▼▼▼

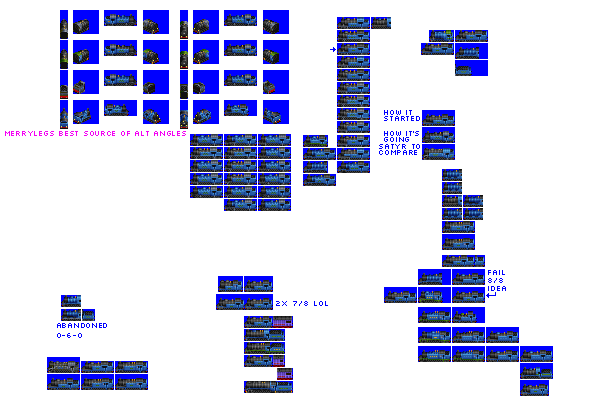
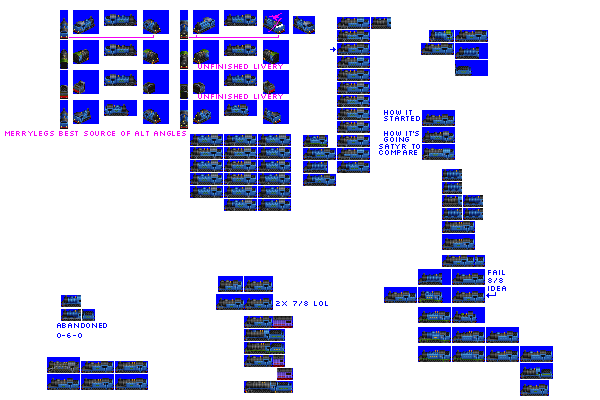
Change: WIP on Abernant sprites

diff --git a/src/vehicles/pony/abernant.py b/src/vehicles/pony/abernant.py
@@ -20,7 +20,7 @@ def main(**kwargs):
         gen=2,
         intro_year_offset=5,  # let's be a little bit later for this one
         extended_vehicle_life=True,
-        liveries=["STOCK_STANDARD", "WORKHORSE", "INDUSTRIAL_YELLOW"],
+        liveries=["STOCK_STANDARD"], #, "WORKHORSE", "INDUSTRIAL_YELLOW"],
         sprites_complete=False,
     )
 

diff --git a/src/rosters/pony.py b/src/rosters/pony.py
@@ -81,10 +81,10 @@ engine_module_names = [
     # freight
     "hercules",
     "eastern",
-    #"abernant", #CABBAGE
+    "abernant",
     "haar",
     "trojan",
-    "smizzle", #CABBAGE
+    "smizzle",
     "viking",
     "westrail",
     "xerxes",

▲▲▲
▼▼▼

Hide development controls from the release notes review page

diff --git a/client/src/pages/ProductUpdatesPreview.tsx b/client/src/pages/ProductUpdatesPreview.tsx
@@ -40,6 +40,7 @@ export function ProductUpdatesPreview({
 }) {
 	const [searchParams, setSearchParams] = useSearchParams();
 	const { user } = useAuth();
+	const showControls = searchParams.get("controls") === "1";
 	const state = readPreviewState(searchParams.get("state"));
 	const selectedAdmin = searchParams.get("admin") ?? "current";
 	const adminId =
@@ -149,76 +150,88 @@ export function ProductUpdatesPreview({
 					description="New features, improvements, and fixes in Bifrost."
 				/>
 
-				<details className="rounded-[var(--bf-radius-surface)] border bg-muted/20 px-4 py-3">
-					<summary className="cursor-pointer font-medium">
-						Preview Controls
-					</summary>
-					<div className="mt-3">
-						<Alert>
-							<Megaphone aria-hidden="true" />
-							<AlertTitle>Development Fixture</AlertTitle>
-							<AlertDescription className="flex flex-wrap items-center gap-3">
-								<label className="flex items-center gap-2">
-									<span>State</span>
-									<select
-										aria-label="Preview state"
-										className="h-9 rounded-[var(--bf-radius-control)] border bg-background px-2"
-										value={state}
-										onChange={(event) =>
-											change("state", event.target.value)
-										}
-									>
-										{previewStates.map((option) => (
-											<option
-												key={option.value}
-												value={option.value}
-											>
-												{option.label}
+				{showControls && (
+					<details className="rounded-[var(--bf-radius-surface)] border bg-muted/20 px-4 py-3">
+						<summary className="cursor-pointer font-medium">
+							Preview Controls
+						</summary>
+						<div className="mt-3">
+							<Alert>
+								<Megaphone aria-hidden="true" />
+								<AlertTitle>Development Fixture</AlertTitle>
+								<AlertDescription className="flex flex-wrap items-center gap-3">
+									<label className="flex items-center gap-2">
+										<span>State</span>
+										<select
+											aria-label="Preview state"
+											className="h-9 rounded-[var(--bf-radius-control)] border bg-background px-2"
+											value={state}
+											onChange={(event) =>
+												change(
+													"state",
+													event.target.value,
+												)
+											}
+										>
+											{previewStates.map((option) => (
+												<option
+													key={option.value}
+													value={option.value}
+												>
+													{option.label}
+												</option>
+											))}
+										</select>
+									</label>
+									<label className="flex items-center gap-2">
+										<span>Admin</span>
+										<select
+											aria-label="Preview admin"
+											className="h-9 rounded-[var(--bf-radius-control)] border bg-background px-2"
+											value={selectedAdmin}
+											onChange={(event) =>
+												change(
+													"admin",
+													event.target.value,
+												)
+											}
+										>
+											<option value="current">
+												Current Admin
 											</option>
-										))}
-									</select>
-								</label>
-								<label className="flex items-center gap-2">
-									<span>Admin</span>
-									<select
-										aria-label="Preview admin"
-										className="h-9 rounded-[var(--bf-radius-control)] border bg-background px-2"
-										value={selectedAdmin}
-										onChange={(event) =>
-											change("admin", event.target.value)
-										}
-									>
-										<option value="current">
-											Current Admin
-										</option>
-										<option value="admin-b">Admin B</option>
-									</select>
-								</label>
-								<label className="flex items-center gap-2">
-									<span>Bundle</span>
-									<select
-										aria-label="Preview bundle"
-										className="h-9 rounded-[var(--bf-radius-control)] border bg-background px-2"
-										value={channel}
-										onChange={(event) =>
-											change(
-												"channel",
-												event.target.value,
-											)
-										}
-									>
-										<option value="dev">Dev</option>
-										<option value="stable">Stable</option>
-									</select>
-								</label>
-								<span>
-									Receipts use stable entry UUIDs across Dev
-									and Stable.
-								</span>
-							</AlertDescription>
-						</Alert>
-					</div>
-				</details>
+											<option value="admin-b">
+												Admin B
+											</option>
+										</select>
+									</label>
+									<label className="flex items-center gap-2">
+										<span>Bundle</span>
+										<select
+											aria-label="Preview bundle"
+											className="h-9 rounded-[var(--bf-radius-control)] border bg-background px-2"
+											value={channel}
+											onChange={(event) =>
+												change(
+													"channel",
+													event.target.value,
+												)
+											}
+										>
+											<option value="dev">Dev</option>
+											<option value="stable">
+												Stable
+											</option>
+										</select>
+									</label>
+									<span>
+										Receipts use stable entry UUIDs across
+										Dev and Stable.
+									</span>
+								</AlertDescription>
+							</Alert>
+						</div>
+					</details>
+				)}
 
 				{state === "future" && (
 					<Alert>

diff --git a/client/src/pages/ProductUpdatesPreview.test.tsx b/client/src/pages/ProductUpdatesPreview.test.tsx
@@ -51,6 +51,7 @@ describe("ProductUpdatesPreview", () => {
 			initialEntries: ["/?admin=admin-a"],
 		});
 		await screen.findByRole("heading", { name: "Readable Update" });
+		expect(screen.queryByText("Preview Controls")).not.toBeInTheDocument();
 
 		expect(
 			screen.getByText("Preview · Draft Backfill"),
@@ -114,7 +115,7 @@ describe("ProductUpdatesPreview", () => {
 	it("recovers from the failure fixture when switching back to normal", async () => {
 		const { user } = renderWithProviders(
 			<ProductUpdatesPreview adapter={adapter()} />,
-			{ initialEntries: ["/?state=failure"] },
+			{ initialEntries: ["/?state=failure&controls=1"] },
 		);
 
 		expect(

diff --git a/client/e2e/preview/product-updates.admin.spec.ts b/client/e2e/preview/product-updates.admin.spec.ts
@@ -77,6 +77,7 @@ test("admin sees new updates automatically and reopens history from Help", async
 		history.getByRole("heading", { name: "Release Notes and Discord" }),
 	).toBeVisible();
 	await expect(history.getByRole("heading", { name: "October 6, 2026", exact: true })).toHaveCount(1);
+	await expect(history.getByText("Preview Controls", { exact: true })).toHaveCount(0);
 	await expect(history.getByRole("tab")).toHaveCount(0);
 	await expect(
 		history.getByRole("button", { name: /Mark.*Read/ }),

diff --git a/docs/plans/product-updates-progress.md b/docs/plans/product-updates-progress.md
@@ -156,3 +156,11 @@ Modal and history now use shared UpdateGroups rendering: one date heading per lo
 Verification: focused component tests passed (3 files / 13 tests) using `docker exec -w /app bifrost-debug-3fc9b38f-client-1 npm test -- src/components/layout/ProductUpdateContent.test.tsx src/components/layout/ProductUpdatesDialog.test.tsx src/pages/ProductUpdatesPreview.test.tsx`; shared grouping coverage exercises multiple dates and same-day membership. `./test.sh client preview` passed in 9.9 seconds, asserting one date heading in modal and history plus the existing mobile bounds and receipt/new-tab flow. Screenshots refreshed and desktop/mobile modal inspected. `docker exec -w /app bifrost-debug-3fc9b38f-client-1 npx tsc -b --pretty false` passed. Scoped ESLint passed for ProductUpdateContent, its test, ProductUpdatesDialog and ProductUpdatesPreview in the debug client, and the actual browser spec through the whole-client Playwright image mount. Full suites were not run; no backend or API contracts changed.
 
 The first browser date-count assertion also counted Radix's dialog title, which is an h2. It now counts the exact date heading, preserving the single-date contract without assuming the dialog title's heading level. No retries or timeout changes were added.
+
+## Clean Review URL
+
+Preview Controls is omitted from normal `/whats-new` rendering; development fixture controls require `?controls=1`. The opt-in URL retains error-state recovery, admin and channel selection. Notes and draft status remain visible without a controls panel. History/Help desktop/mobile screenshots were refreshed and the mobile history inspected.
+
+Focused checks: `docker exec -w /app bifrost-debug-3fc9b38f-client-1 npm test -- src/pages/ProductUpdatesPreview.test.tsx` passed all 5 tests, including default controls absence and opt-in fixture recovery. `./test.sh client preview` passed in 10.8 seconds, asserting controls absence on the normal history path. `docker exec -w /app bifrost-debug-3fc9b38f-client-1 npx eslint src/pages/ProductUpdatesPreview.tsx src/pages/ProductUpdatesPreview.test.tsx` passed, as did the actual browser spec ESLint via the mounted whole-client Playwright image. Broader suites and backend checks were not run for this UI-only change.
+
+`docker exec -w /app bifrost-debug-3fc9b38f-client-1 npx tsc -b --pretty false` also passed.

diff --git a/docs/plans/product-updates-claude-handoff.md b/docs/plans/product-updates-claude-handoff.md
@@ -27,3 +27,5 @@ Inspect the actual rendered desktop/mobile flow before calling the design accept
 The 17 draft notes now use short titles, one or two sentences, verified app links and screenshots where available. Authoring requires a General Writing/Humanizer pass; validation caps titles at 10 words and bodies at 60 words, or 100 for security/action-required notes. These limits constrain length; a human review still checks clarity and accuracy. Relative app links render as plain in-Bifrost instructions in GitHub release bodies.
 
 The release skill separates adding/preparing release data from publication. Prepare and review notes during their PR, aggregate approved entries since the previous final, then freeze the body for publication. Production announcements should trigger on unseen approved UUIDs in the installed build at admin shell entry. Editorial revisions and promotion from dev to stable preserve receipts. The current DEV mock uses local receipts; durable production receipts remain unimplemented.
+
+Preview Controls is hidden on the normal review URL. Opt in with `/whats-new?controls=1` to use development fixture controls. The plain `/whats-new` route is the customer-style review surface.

▲▲▲
▼▼▼

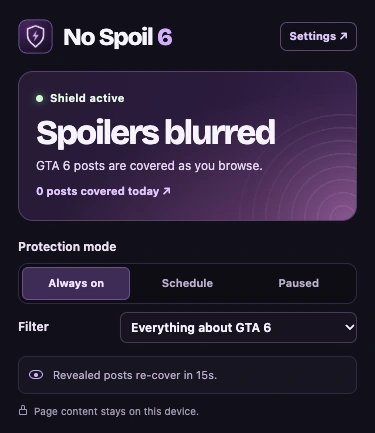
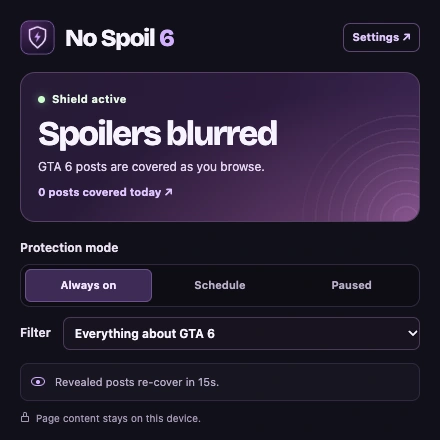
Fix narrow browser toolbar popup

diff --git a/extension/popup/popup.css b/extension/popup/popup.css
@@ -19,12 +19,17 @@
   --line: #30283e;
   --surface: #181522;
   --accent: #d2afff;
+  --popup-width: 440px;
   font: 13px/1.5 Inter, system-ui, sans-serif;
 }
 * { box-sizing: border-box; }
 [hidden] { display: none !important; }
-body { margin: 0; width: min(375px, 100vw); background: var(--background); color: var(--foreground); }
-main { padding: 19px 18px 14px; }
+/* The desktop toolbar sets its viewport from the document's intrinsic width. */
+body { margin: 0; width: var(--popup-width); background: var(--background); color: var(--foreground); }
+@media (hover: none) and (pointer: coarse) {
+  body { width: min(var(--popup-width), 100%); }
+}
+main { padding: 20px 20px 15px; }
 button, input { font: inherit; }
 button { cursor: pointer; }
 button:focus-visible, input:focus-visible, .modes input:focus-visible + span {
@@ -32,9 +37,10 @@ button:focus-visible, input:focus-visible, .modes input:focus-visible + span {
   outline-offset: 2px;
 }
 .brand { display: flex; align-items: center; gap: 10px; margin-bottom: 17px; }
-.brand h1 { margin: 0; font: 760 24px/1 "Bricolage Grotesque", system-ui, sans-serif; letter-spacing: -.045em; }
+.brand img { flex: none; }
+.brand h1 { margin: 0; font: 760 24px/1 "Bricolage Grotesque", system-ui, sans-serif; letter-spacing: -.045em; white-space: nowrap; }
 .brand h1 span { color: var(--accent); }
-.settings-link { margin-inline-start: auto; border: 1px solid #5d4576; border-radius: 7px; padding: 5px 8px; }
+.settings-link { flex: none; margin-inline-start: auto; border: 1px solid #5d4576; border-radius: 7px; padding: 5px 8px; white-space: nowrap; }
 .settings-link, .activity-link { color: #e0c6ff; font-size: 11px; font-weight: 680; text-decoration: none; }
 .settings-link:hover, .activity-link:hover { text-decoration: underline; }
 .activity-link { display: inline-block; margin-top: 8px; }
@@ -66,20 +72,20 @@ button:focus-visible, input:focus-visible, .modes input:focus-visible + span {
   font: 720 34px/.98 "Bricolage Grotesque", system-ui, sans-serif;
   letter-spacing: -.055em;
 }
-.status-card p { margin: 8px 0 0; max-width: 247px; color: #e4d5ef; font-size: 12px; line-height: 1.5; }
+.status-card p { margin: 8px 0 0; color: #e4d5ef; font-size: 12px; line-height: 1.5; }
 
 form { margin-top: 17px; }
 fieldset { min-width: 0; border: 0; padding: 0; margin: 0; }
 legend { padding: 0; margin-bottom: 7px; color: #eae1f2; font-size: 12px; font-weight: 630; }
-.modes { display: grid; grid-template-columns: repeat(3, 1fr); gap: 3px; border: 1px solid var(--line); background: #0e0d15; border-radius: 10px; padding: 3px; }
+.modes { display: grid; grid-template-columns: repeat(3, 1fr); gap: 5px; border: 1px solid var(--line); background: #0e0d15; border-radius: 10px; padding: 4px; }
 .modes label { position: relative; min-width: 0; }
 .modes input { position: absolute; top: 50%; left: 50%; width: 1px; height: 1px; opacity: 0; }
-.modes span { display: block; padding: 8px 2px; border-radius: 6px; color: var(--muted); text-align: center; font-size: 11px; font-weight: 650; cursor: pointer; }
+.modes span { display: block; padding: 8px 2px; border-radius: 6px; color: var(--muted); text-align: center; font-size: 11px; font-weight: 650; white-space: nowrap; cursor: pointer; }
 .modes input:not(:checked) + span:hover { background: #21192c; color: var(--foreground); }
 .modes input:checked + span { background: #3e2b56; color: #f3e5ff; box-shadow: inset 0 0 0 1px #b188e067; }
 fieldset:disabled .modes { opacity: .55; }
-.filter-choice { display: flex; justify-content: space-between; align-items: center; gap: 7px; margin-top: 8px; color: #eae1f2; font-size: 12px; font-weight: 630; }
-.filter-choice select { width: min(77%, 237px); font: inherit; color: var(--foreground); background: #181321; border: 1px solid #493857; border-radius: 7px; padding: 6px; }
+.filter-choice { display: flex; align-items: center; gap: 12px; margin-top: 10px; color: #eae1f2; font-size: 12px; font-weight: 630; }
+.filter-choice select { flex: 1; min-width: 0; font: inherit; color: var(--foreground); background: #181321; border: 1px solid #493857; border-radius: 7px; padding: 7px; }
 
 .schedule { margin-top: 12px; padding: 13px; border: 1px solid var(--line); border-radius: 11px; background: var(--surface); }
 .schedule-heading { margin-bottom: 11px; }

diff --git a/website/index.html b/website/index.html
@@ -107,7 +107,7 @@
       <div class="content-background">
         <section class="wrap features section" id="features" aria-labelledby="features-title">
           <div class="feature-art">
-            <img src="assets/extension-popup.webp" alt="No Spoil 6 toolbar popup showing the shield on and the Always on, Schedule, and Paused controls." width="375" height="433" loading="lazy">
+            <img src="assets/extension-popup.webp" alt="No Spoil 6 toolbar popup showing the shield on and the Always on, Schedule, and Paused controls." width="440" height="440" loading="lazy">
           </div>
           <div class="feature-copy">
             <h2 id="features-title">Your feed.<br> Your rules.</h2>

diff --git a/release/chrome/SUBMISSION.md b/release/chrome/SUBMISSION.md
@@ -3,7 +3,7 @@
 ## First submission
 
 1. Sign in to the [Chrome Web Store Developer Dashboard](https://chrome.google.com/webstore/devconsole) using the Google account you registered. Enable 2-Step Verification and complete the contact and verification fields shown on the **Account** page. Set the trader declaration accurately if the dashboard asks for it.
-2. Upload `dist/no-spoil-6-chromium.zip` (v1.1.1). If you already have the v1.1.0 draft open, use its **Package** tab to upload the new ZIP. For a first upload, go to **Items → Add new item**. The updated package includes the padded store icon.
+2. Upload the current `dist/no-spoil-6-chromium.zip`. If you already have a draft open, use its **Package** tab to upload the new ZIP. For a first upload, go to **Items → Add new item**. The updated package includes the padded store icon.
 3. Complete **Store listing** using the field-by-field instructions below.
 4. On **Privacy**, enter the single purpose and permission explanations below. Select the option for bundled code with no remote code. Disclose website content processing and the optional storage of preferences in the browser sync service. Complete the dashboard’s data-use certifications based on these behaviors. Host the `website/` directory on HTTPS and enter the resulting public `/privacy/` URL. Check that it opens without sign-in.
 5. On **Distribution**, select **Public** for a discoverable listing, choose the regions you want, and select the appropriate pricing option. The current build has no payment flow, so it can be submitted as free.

▲▲▲

== WHAT YOU SHOULD DO ==
Look through the entries above and count each line holding "size"; report the count alone.

== RESPONSE AREA ==
8